Sift through the material below and return the lines with "functionality".

------

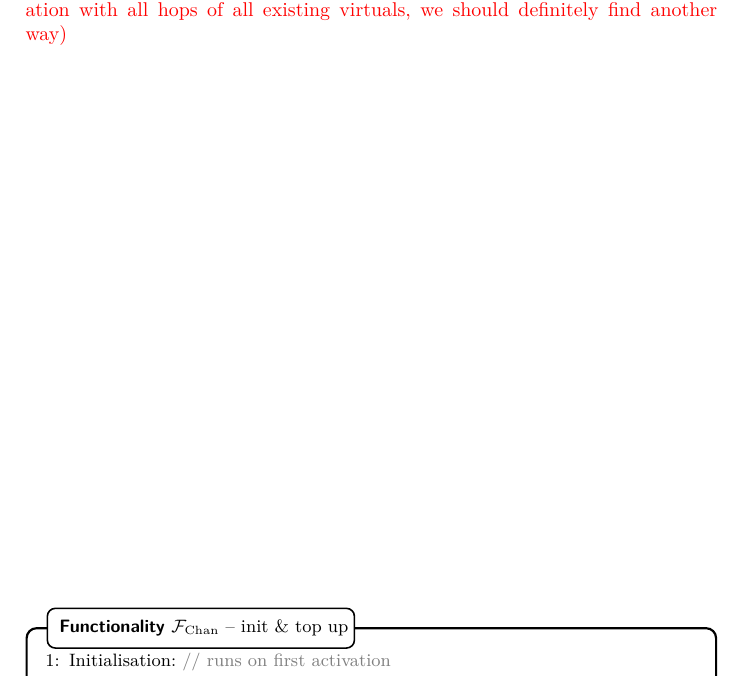
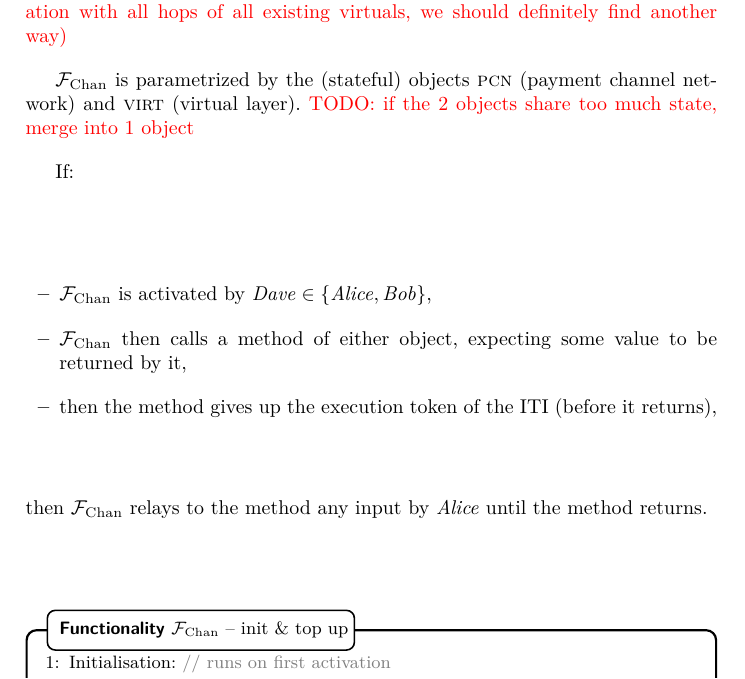
Before and after one commit to OrfeasLitos/virtual-payment-channels, a LaTeX paper (src/virtual-channels.tex, which reads src/functionality.tex): part of page 3 of 13, cut so that both start at the same text. Compiled offline with pdfLaTeX; a LaTeX package or settings file that is missing is left out.

Commit message:
Allow methods to be interactive

```diff
--- a/src/functionality.tex
+++ b/src/functionality.tex
@@ -2,6 +2,20 @@
 (needs cooperation by all hops of all existing virtuals of current channel)}
 \TODO{Add support for cooperative closing (for virtual it also needs cooperation
 with all hops of all existing virtuals, we should definitely find another way)}
+
+\fchan is parametrized by the (stateful) objects \textsc{pcn} (payment channel network)
+and \textsc{virt} (virtual layer). \TODO{if the 2 objects share too much state, merge into 1 object}
+
+If:
+\begin{itemize}
+  \item \fchan is activated by $\dave \in \{\alice, \bob\}$,
+  \item \fchan then calls a method of either object, expecting some value to be
+  returned by it,
+  \item then the method gives up the execution token of the ITI (before it
+  returns),
+\end{itemize}
+then \fchan relays to the method any input by \alice until the method returns.
+
 \begin{figure}[H]
   \begin{systembox}{$\mathcal{F}_{\mathrm{Chan}}$ -- init \& top up}
     \begin{algorithmic}[1]
```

------

Response to this task ▸
Before and after one commit to OrfeasLitos/virtual-payment-channels, a LaTeX paper (src/virtual-channels.tex, which reads src/functionality.tex): part of page 3 of 13, cut so that both start at the same text. Compiled offline with pdfLaTeX; a LaTeX package or settings file that is missing is left out.
--- a/src/functionality.tex
+++ b/src/functionality.tex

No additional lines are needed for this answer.